The 12th Judicial District Recovery Court of Tennessee serves the counties of Franklin, Grundy, Marion, and Sequatchie, Bledsoe, and Rhea with a population of approximately 146,486. The 2018 annual combined alcohol/drug arrests totaled approximately 2,180 people. This includes arrests for drug and paraphernalia possession, manufacturing, distribution, etc., as well as arrests for public intoxication and DUI. This makes up about 25% of the total crime in the district. However, when total arrest numbers are adjusted to exclude miscellaneous crimes and include crimes that are likely to be associated with drugs/alcohol (ie. assault, theft/shoplifting, disorderly conduct), it is estimated that 80% or more of all crimes in the district have some association with drugs and alcohol. Anywhere from 50-85% of those responsible for these crimes are repeat offenders and have a documented history with the justice system.
When the Recovery Court was initiated in the district in 2005, the main issue at hand was methamphetamine production and distribution. While methamphetamine lab seizures have decreased exponentially in the past decade, the issue with addiction to the potent substance remains. There is also a new threat that has emerged in the area that has caused law enforcement, treatment providers and drug courts to shift their focus; the opioid epidemic. In 2017, the 12th Judicial District witnessed 31 deaths due to overdose; 16 of those caused by heroin, prescription opiates and the synthetic opiate Fentanyl.
Recovery Court is a sentencing alternative providing life-saving treatment to people living with substance abuse and mental health disorders, offering a public health response to addiction within the criminal justice system. The Drug Court Program targets non-violent adult offenders at high risk for re-offending that meet the criteria established for admission into the Drug Court Program. Those individuals accepted into the Drug Court Program receive an intensive and comprehensive array of treatment services, frequent alcohol/drug testing, and supervision. This is coupled with active judicial supervision, a system of graduated intermediate sanctions for program violations, and recognition/reward for compliance and progress within the program.
Recovery Courts have proven to be a successful formula. An individual is only considered successful when he or she no longer exhibits criminal behavior, but also can secure and maintain employment, is living in the community paying bills and taxes, is taking care of any children involved and has become a responsible citizen. They are no longer a drain on the community, the government and the taxpayer, but are a contributing member of their community and continuously working hard to become a better person.
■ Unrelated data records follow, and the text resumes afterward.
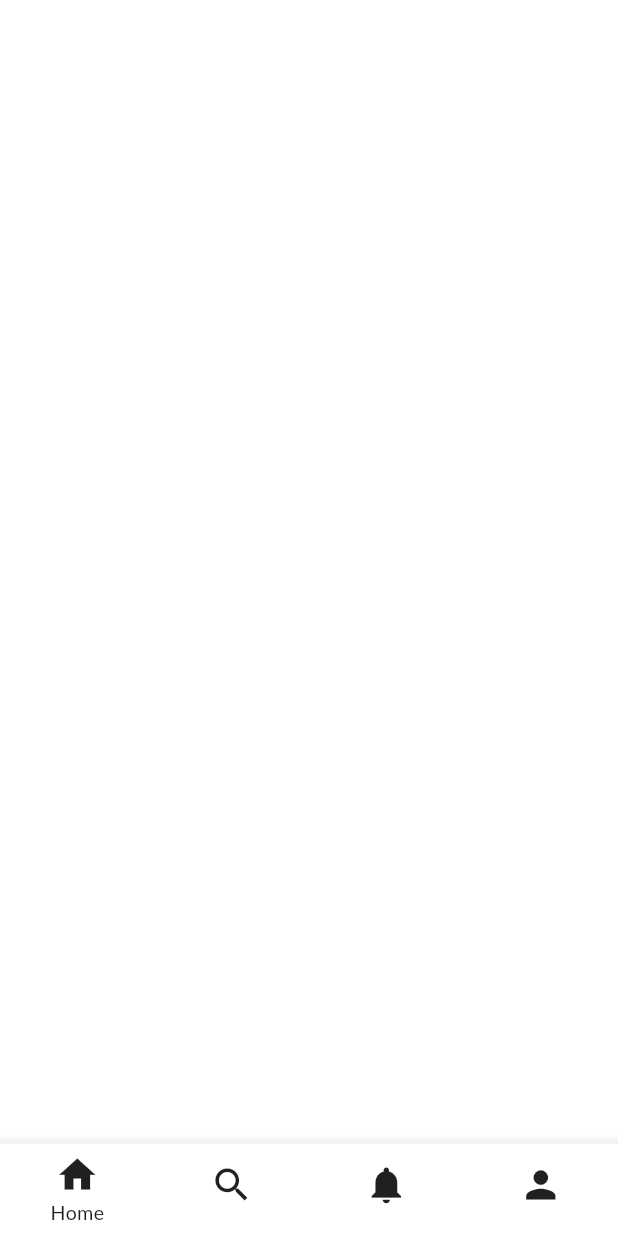
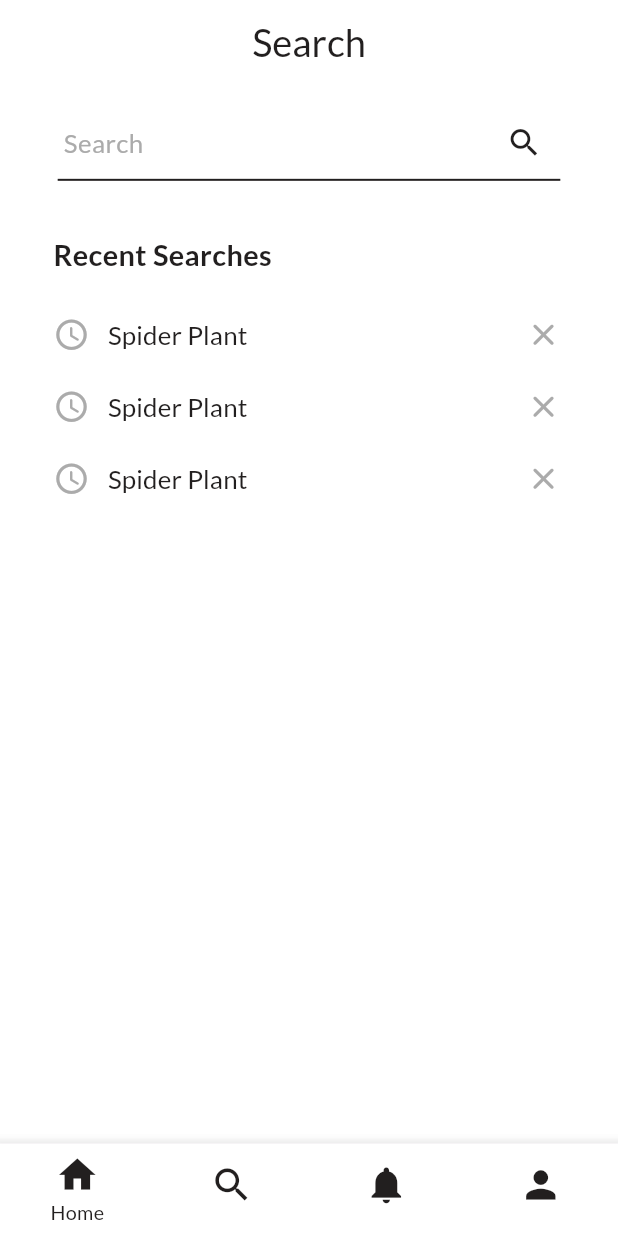
Before and after one commit to Abdusalom0516/Fayzigul, a Flutter app: the MainScreen screen opened directly, swiped to page 2, on a phone screen of 412 x 824 dp. Run offline on Flutter 3.47's test engine with Material 3 defaults, Android fonts, the phone set to English and light mode, and no system bars; our stand-ins replace dartz, equatable, firebase_auth, firebase_core, flutter_bloc, flutter_hooks and 2 more; accounts and stored records are empty; network calls fail.

Commit message:
BASE: Enhance Architecture.

```diff
--- /dev/null
+++ b/lib/core/common/consts/app_bloc_providers.dart
@@ -0,0 +1,12 @@
+import 'package:flutter_bloc/flutter_bloc.dart';
+import 'package:plant_store/presentation/auth/bloc/login/login_bloc.dart';
+import 'package:plant_store/presentation/auth/bloc/sign_up/sign_up_bloc.dart';
+import 'package:plant_store/presentation/auth/bloc/verify_email/verify_email_bloc.dart';
+
+class AppBlocProviders {
+  static List<BlocProvider> blocProvidersList = [
+    BlocProvider(create: (context) => LoginBloc()),
+    BlocProvider(create: (context) => SignUpBloc()),
+    BlocProvider(create: (context) => VerifyEmailBloc()),
+  ];
+}
--- a/lib/core/common/consts/const_texts.dart
+++ b/lib/core/common/consts/const_texts.dart
@@ -21,4 +21,6 @@ class ConstTexts {
   String seeMore = "See More";
   String equipments = "Equipments";
   String plantCareKit = "Planta Care Kit (new)";
+  String search = "Search";
+  String recentSearches = "Recent Searches";
 }
--- a/lib/main.dart
+++ b/lib/main.dart
@@ -3,11 +3,9 @@ import 'package:firebase_core/firebase_core.dart';
 import 'package:flutter/material.dart';
 import 'package:flutter_bloc/flutter_bloc.dart';
 import 'package:flutter_screenutil/flutter_screenutil.dart';
+import 'package:plant_store/core/common/consts/app_bloc_providers.dart';
 import 'package:plant_store/core/utils/app_router.dart';
 import 'package:plant_store/firebase_options.dart';
-import 'package:plant_store/presentation/auth/bloc/login/login_bloc.dart';
-import 'package:plant_store/presentation/auth/bloc/sign_up/sign_up_bloc.dart';
-import 'package:plant_store/presentation/auth/bloc/verify_email/verify_email_bloc.dart';
 import 'package:plant_store/presentation/auth/screens/login_screen.dart';
 import 'package:plant_store/presentation/main/main_screen.dart';
 
@@ -30,17 +28,7 @@ class MyApp extends StatelessWidget {
   Widget build(BuildContext context) {
     final auth = FirebaseAuth.instance;
     return MultiBlocProvider(
-      providers: [
-        BlocProvider(
-          create: (context) => LoginBloc(),
-        ),
-        BlocProvider(
-          create: (context) => SignUpBloc(),
-        ),
-        BlocProvider(
-          create: (context) => VerifyEmailBloc(),
-        ),
-      ],
+      providers: AppBlocProviders.blocProvidersList,
       child: ScreenUtilInit(
         designSize: Size(375, 812),
         minTextAdapt: true,
--- a/lib/presentation/search/screens/search_screen.dart
+++ b/lib/presentation/search/screens/search_screen.dart
@@ -1,20 +1,185 @@
+import 'dart:developer';
+
 import 'package:flutter/material.dart';
+import 'package:flutter_hooks/flutter_hooks.dart';
+import 'package:flutter_screenutil/flutter_screenutil.dart';
+import 'package:plant_store/core/common/consts/const_colors.dart';
+import 'package:plant_store/core/common/consts/const_text_styles.dart';
+import 'package:plant_store/core/common/consts/const_texts.dart';
+import 'package:plant_store/core/common/widgets/custom_sliver_height_wd.dart';
 import 'package:plant_store/core/utils/app_state_wrapper.dart';
 
-class SearchScreen extends StatelessWidget {
+class SearchScreen extends HookWidget {
   const SearchScreen({super.key});
 
   @override
   Widget build(BuildContext context) {
+    final controller = useTextEditingController();
     return AppStateWrapper(
       builder: (colors, texts, images) => Scaffold(
         backgroundColor: colors.ffffffff,
         body: CustomScrollView(
           slivers: [
-
+            // Search Screen AppBar Section
+            searchScreenAppBarSection(colors, texts),
+            SliverHeight(height: 15),
+            // Search Screen TextField Section
+            searchScreenTextFieldSection(colors, controller, texts),
+            SliverHeight(height: 35),
+            SliverPadding(
+              padding: EdgeInsetsGeometry.symmetric(horizontal: 35.r),
+              sliver: SliverToBoxAdapter(
+                child: Row(
+                  children: [
+                    Text(
+                      texts.recentSearches,
+                      style: AppTextStyles.lato.semiBold(
+                        color: colors.ff221fif,
+                        fontSize: 19.sp,
+                      ),
+                    ),
+                  ],
+                ),
+              ),
+            ),
+            SliverHeight(height: 15),
+            SliverPadding(
+              padding: EdgeInsetsGeometry.symmetric(horizontal: 35.r),
+              sliver: SliverToBoxAdapter(
+                child: Column(
+                  children: [
+                    SearchHistoryCard(),
+                    SearchHistoryCard(),
+                    SearchHistoryCard(),
+                  ],
+                ),
+              ),
+            )
           ],
         ),
       ),
     );
   }
+
+  SliverPadding searchScreenTextFieldSection(
+      ConstColors colors, TextEditingController controller, ConstTexts texts) {
+    return SliverPadding(
+      padding: EdgeInsets.symmetric(horizontal: 35.w),
+      sliver: SliverToBoxAdapter(
+        child: Container(
+          decoration: BoxDecoration(
+            border: Border(
+              bottom: BorderSide(
+                color: colors.ff221fif,
+                width: 1.3.r,
+              ),
+            ),
+          ),
+          child: TextField(
+            cursorColor: colors.ff221fif,
+            controller: controller,
+            style: AppTextStyles.lato.regular(
+              color: colors.ff221fif,
+              fontSize: 17.sp,
+            ),
+            decoration: InputDecoration(
+              contentPadding: EdgeInsets.symmetric(vertical: 7.r),
+              hint: Text(
+                texts.search,
+                style: AppTextStyles.lato.regular(
+                  color: colors.ffababab,
+                  fontSize: 17.sp,
+                ),
+              ),
+              suffixIcon: Icon(
+                Icons.search,
+                size: 24.r,
+                color: colors.ff221fif,
+              ),
+              border: OutlineInputBorder(borderSide: BorderSide.none),
+            ),
+          ),
+        ),
+      ),
+    );
+  }
+
+  SliverAppBar searchScreenAppBarSection(ConstColors colors, ConstTexts texts) {
+    return SliverAppBar(
+      backgroundColor: colors.ffffffff,
+      floating: true,
+      pinned: true,
+      centerTitle: true,
+      title: Text(
+        texts.search,
+        style: AppTextStyles.lato.medium(
+          color: colors.ff221fif,
+          fontSize: 25.sp,
+        ),
+      ),
+    );
+  }
 }
+
+class SearchHistoryCard extends StatelessWidget {
+  const SearchHistoryCard({
+    super.key,
+  });
+
+  @override
+  Widget build(BuildContext context) {
+    return AppStateWrapper(
+      builder: (colors, texts, images) => TextButton(
+        onPressed: () {
+          log("Search History Option Clicked.");
+        },
+        style: ButtonStyle(
+          padding: WidgetStatePropertyAll(EdgeInsets.zero),
+          overlayColor: WidgetStatePropertyAll(colors.transparent),
+        ),
+        child: SizedBox(
+          height: 37.h,
+          child: Row(
+            mainAxisAlignment: MainAxisAlignment.spaceBetween,
+            children: [
+              Row(
+                spacing: 11.w,
+                children: [
+                  Icon(
+                    Icons.access_time_rounded,
+                    color: colors.ffababab,
+                    size: 24.r,
+                  ),
+                  Text(
+                    "Spider Plant",
+                    style: AppTextStyles.lato.medium(
+                      color: colors.ff221fif,
+                      fontSize: 17.sp,
+                    ),
+                  )
+                ],
+              ),
+              Transform.translate(
+                offset: Offset(9.w, 0),
+                child: IconButton(
+                  onPressed: () {
+                    log("Close Button Clicked.");
+                  },
+                  style: ButtonStyle(
+                    padding: WidgetStatePropertyAll(EdgeInsets.zero),
+                    // overlayColor: WidgetStatePropertyAll(colors.transparent),
+                  ),
+                  icon: Icon(
+                    Icons.close_rounded,
+                    color: colors.ffababab,
+                    size: 24.r,
+                  ),
+                ),
+              )
+            ],
+          ),
+        ),
+      ),
+    );
+  }
+}
```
The Court currently has a success rate of 84%. That is 84% of those sentenced into the program who successfully complete their sentence have not re-offended in the tracking period.
Want to see more statistical data about the impact Recovery Courts have on the communities they operate in?
Research has discovered that nationally 65% of all inmates meet requirements for substance abuse disorder and that alcohol and drugs account for 78% of violent crimes, 83% of property crimes and 77% of probation/parole violations. However only 11% of these individuals are offered help for their addiction. Nationally, 75% of Recovery Court graduates remain arrest-free for at least two years after leaving the program. When released from prison, 75% of offenders WILL RE-OFFEND in that two year period. Locally, the arrest-free ratio is 84%. Longer-term effects are still being researched. Scientific analyses have concluded that Recovery Courts reduce crime as much as 35% more than other sentencing options.
That's proven success!
Across the nation, for every $1.00 invested in Recovery Courts, taxpayers save as much as $3.36. This produces an annual cost savings ranging from $4,000-$12,000 per participant. In the 12th Judicial District, the cost of having a convicted felon in our program is approximately $11.26/day compared to $52/day for county incarceration and $72/day for state incarceration.
That's using resources to their maximum potential!
Nationally, family re-unification rates are 50% higher among Drug Court participants. In our local Recovery Court, we have witnessed a majority of our participants with children regain visitation rights, partial and even full custody of their kids. Many of our participants attend regular parenting classes. Recovery Court participants begin paying their child support immediately upon employment, something many of them have NEVER done.
That's teaching responsibility!
Studies show that unless substance abusing/addicted offenders are regularly supervised by a judge and held accountable, 70% will drop out of treatment prematurely. The 12th Judicial District Recovery Court maintains a program of intensive supervision and case management in order to provide the structure it's participants need to thrive. The program involves a six-phase framework that decreases in intensity as a participant achieves the standards required by each phase. On average, a participant has around 7 random drug screens a month.
That's support for recovery!
Research has proven that without a stable home and life environment, one's recovery is likely to suffer. By teaching our participant's standard life skills, requiring them to maintain full-time employment, acquire their own housing, driver's license and vehicle and repaying their actual debts to society, we show them the value in living an honest, clean and sober life. This in turn supports their recovery. They are living in the community, paying bills and taxes, contributing to and not draining from society. They are setting and achieving goals and becoming better individuals day by day.
That's our mission in action!